Data extracted from a collection —
=== Section Start ===
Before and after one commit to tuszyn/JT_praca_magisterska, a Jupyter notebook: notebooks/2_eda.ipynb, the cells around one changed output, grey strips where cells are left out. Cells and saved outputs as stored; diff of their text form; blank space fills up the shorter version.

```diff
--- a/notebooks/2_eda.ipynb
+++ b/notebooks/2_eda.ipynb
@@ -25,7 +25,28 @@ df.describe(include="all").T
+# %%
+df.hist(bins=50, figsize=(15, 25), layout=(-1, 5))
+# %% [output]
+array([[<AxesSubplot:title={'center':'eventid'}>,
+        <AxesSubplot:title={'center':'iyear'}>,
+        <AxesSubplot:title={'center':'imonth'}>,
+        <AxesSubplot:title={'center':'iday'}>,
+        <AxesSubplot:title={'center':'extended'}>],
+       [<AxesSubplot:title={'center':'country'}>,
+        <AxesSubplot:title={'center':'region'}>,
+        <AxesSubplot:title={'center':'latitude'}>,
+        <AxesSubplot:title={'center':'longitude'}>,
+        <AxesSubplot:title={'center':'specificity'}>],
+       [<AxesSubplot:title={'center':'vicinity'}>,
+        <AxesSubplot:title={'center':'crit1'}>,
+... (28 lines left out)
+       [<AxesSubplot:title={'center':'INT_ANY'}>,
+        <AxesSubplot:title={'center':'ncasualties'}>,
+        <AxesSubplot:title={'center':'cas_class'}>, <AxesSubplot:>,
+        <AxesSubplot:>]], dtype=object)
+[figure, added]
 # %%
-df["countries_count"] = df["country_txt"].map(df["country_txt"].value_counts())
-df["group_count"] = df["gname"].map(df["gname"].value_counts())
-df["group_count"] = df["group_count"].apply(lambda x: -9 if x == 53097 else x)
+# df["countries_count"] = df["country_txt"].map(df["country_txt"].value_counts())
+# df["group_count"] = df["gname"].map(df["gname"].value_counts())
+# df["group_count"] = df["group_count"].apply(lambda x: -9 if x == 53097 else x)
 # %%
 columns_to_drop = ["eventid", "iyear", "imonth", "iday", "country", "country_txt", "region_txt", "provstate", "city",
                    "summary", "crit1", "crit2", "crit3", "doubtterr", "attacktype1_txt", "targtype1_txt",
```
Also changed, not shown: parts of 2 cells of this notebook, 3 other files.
=== Section End ===
Problem — Where in the records does the string "iday" appear? Copy every line that has it.

Task response —
+        <AxesSubplot:title={'center':'iday'}>,
 columns_to_drop = ["eventid", "iyear", "imonth", "iday", "country", "country_txt", "region_txt", "provstate", "city",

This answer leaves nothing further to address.